Almost cruelly, SEMA is the biggest car show the vast majority of car fans will never get a chance to see. Admission to the show is restricted to qualified attendees (essentially, retailers, wholesalers and – thankfully – the press.) While an excess of eye candy reigns, at the end of the day, SEMA is strictly business, whether the product line is the mundane (air fresheners and floor mats) or the magnificent (racing equipment and off-road kits.)

Even so, an effective way to sell products (even a product as de rigueur as tinted windows) is to affix that product to a vehicle… especially a volcano-hot, head-turning, piss ’n vinegar vehicle. You don’t see many grocery-getters at this show.

In this regard, SEMA is akin to a Beach Boys anthem come to life. Except that here, under the hot Nevada sun, daddy never took that T-Bird away – and he never will. Even though SEMA takes place every November within the grey-on-grey environs of the Las Vegas Convention Center, given the polished labours of lust gleaming under the bright studio lighting, there’s a feeling of endless summer here… even if that bastard Old Man Winter is lurking just around the corner.

What’s more, SEMA plays no favourites. Unlike many other car shows, there is no automotive apartheid to be found here. Every enthusiast genre collides and comingles at SEMA. Muscle cars, hot rods and restored classic cars share floor space with rice rockets, monster trucks, and factory-rendered concepts. SEMA is a melting pot for motors of every stripe, all united by an insatiable need for stylin’ and profilin’.

In a way, SEMA also gives new meaning to the term “auto erotica.” This is where the G-force merges with the G-spot judging by the numerous apparel-challenged models draped over vehicle hoods. Like the cars they lovingly caress, many of the models themselves seem to have been artificially-enhanced to an otherworldly extreme.

And yet, if there’s a predominating vibe to the show, it is a “can-do” philosophy, along the lines of, “If it can be done it should be done and will be done.” How else can one explain why somebody would pimp a Plymouth Prowler or lower a Lamborghini – vehicles that already essentially come modified right out of the factory?

As always, there were head-turning examples of excess at SEMA. Take for example the Subaru TRAX – a WRX STi fitted with snow cat-like tracks instead of wheels. Just the tonic, really, should the next instalment of The Fast and the Furious take place in the North Pole.

 

Meanwhile, Lexus used SEMA as a platform to make the North American debut of its LFA – a supercar that will be restricted to just 500 models worldwide and will retail for US$375,000. As the high rollers say in down on Las Vegas Boulevard, “If you got it, flaunt it, baby.”

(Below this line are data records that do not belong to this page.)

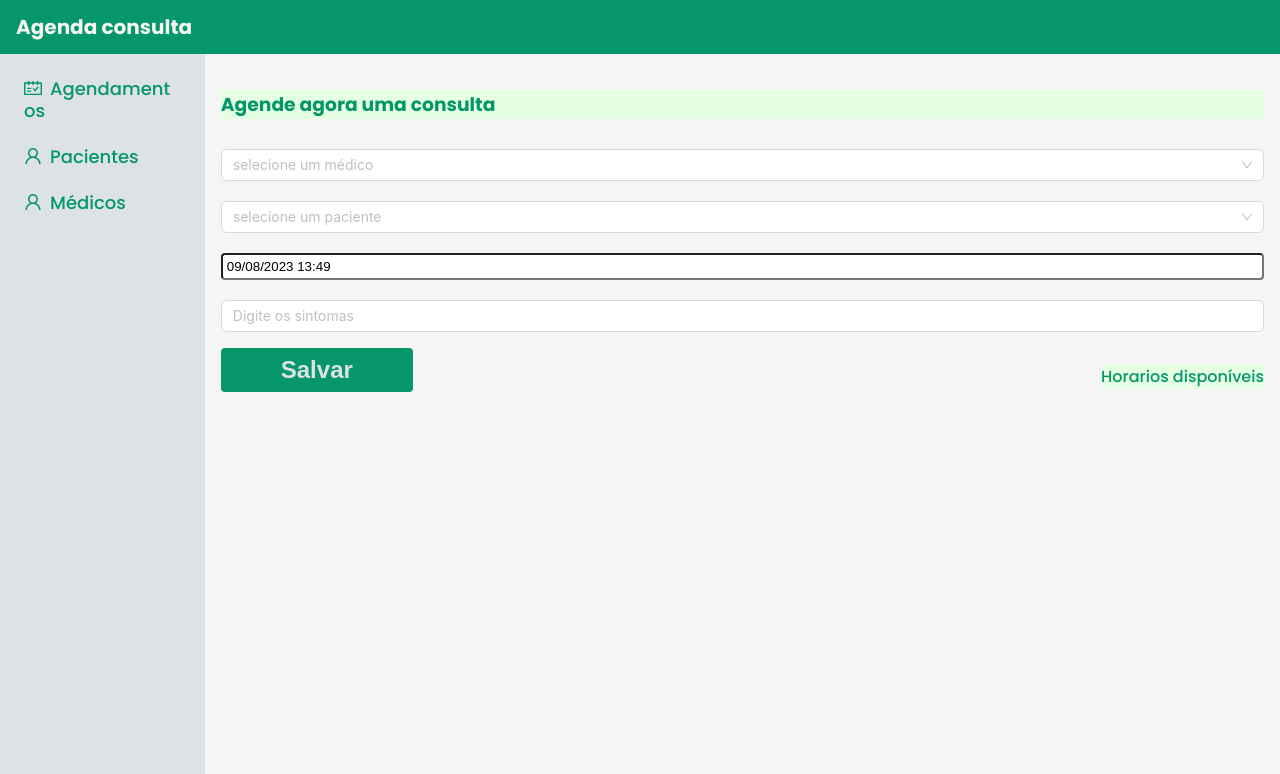
Repository: BarbaraCD/agendaconsulta
Page: /appointments
The author's editor kept a copy of each file at every save. The page is drawn from the files as they stood at one save, then again after the next save.
The browser window is 1280 px wide. The pictures show the whole page.
The page's requests for data from a server got no answer. The project was rebuilt for these pictures with package versions that can differ from the ones it lists, and the page was loaded fresh each time. No one was signed in, and anything a server would have sent is missing. Also part of the build but not shown: vite.config.ts, src/styles/StyleList.ts, src/components/Doctors.tsx, src/styles/InputContainer.ts, src/components/InputDoctors.tsx, src/styles/CreateContainer.ts, src/components/CreateDoctor.tsx, src/components/Patients.tsx and 3 more.

Above is the page before, as saved 2023-08-10 09:20:05.

After the next save:
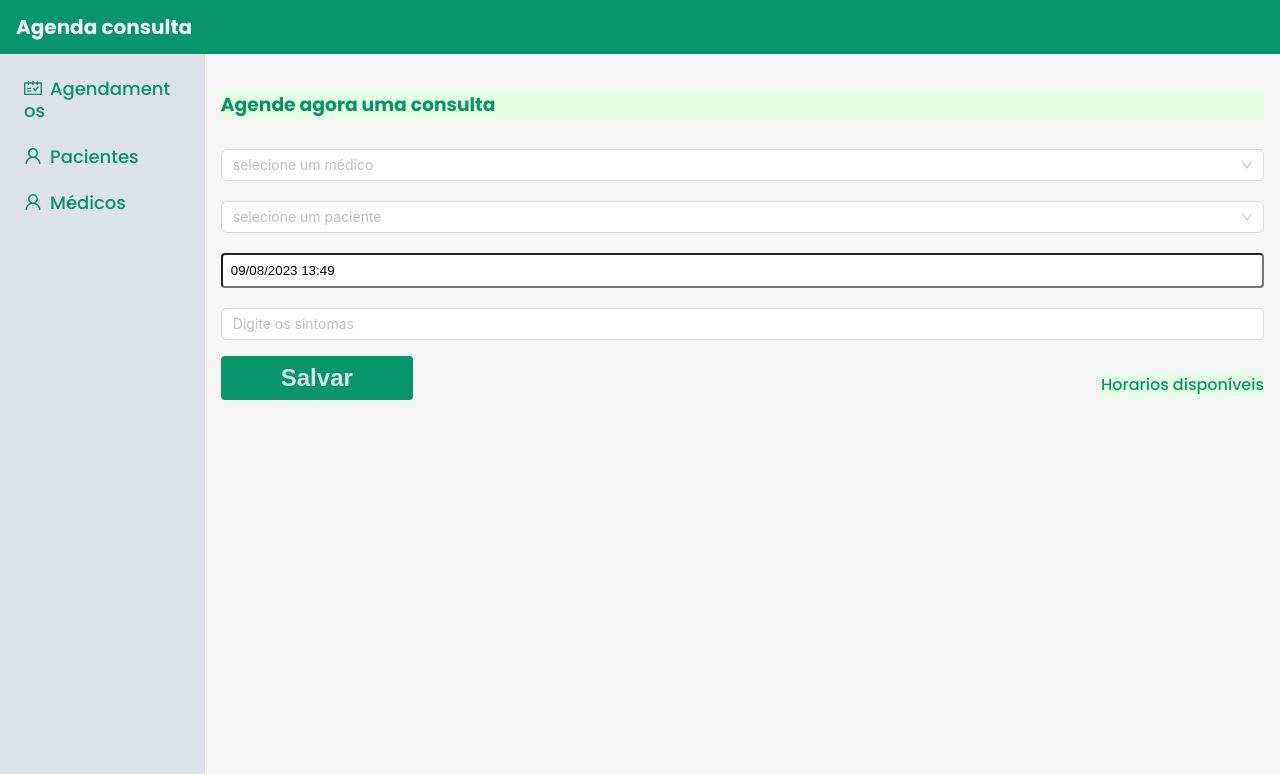
Saved 5 s later.
--- a/src/styles/Appointments.ts
+++ b/src/styles/Appointments.ts
@@ -78,5 +78,5 @@ export const StyledModal = styled(Modal)`
 export const StyledDatepicker = styled(DatePicker)`
     width: 100%;
     border-radius: 4px;
-    padding: 4px;
+    padding: 8px;
 `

Undoubtedly, there are those who cringe at the mere notion of a SEMA. Some might fret about the shameless sexism; the Birkenstock set likely mourns the Sasquatch-sized carbon footprints created by most of the vehicles on display. Yet, while some may think of a car as an appliance or a soulless inanimate object, the vehicles at SEMA are so much more than mere conveyances to get to the proverbial “Point B.” SEMA is not about the destination. It’s about the “getting there” – typically in a style that is over-the-top, outrageous and above all else, unapologetic. In this regard, SEMA is not so much a car show as it is a super-sized showroom for the 2009 Kyoto Anti-Christ and all its various disciples. Al Gore be damned, a car aficionado leaves the Las Vegas Convention Center exhausted – yet happy to be alive in such a golden age of automobiles.

 


Print this page

Related


Have your say:

Your email address will not be published.

*